Huge demand for services
Middlemore Hospital is the busiest in the country and employs nearly 6,500 people in roles ranging from medical specialists and nurses through to physiotherapists and cleaners, says Vicky Aperahama, Middlemore’s workplace trainer/assessor.
“Many of the non-clinical staff have English as a second language. They have valuable roles within the CMDHB and play a pivotal role in ensuring quality patient care. Literacy and numeracy support has increased through improved written and verbal communication,” says Vicky.
Rolling out training
In 2008, the hospital ended its cleaning contract with an external provider and employed the 276 cleaners and orderlies who had been doing the work. Management recognised the ‘new’ staff would benefit from literacy and numeracy (LLN) training.
The Tertiary Education Commission helped fund the design and delivery of a reading, writing and communications programme called StepUP, whose pilot phrase in 2009 and 2010 involved 28 people – 20 cleaners and eight supervisors.
Since then, 150 employees have completed the programme and another 50 are currently enrolled; aged-care workers and translation services staff have also been included. “A major thrust of the programme,” says Vicky, “has been to reduce the alienation second-language learners often feel in a large and complex organisation by introducing them to the organisation’s values, vision, processes and procedures.”
Health and safety skills are embedded in the training.

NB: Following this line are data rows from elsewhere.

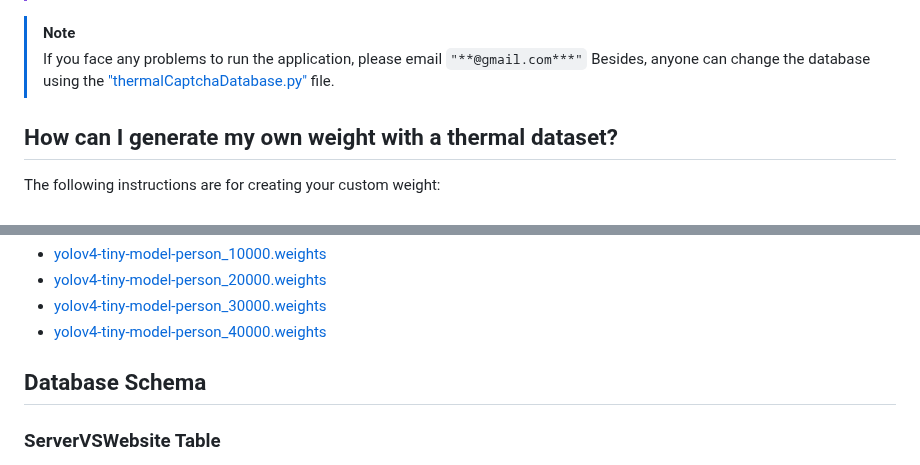
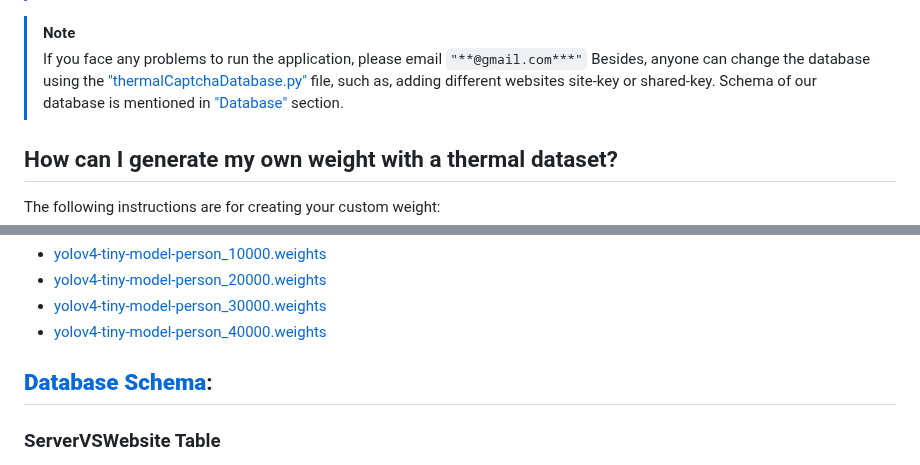
Before and after one commit to anonymouspaul96/Live-Thermal-Image-based-CAPTCHA, a Markdown page: README.md, 2 parts joined by grey strips. Drawn GitHub-style.

````diff
--- a/README.md
+++ b/README.md
@@ -32,7 +32,7 @@ For tasks specific to web browsers, such as submitting a thermal image and recei
 
 >[!NOTE]
 >If you face any problems to run the application, please email ```"**@gmail.com***"```
->Besides, anyone can change the database using the ["thermalCaptchaDatabase.py"](https://github.com/anonymouspaul96/Live-Thermal-Image-based-CAPTCHA/tree/main/Application) file.
+>Besides, anyone can change the database using the ["thermalCaptchaDatabase.py"](https://github.com/anonymouspaul96/Live-Thermal-Image-based-CAPTCHA/tree/main/Application) file, such as, adding different websites site-key or shared-key. Schema of our database is mentioned in ["Database"](https://github.com/anonymouspaul96/Live-Thermal-Image-based-CAPTCHA/tree/main#DatabaseSchema) section.
 
 ## How can I generate my own weight with a thermal dataset?
 
@@ -152,7 +152,7 @@ Weights | Detections count |  Unique truth count | Conf. threshold | TP | FP | F
 - [yolov4-tiny-model-person_30000.weights](https://drive.google.com/file/d/1DnBbmnqKM9lKUh9vZOPk4oxt4W3NzZaC/view?usp=sharing)
 - [yolov4-tiny-model-person_40000.weights](https://drive.google.com/file/d/1LBMGW-XTGu3RfBqBYozOCuDKV-CO5Ri7/view?usp=sharing)
 
-## Database Schema
+## [**Database Schema**](#DatabaseSchema):
 ### ServerVSWebsite Table
 - **UniqueID**: INTEGER PRIMARY KEY AUTOINCREMENT
 - **SiteKey**: TEXT UNIQUE NOT NULL
````
Also changed, not shown: other parts of README.md (+1 -1 lines).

As an example, one group was asked to produce a poster on health and safety in the workplace by gathering information on computers, discussing the issues, and taking their own photos of people and materials. “There is evidence to support a reduction in MRO (multi-resistant organisms) – directly attributable to improved hand hygiene and better cleaning processes.”
The outcome of the StepUP programme has been increased self-confidence, better teamwork and safer patient care. A survey delivered the following results:
Vicky says the StepUP venture has encouraged staff to keep pursuing education and go on to complete further qualifications. “We will have more qualified staff who are open to change and better able to represent the communities which they work within.”
Continuing education encouraged
The CMDHB has ensured that LLN is embedded by developing a formal plan and strategy in 2010, with partial funding from the Department of Labour. Training companies Francis Group, and Sadler were contracted to gather information from staff, at all levels of the DHB, about needs and to develop the strategy. Vicky says the biggest challenge was persuading people they needed to learn, and it was therefore necessary to have an organisational action plan. It soon became apparent that everyone had something to contribute, and they quickly identified issues relating to numeracy and literacy in their daily work.
This year, StepUP courses incorporate unit standards so staff can earn formal qualifications on the job. A new learning space called Ko Awatea (dawn) has also been opened to create a comfortable place for learners. Now managers, supervisors and team leaders throughout the non-clinical support teams are also being trained to better understand the DHB’s literacy and numeracy needs.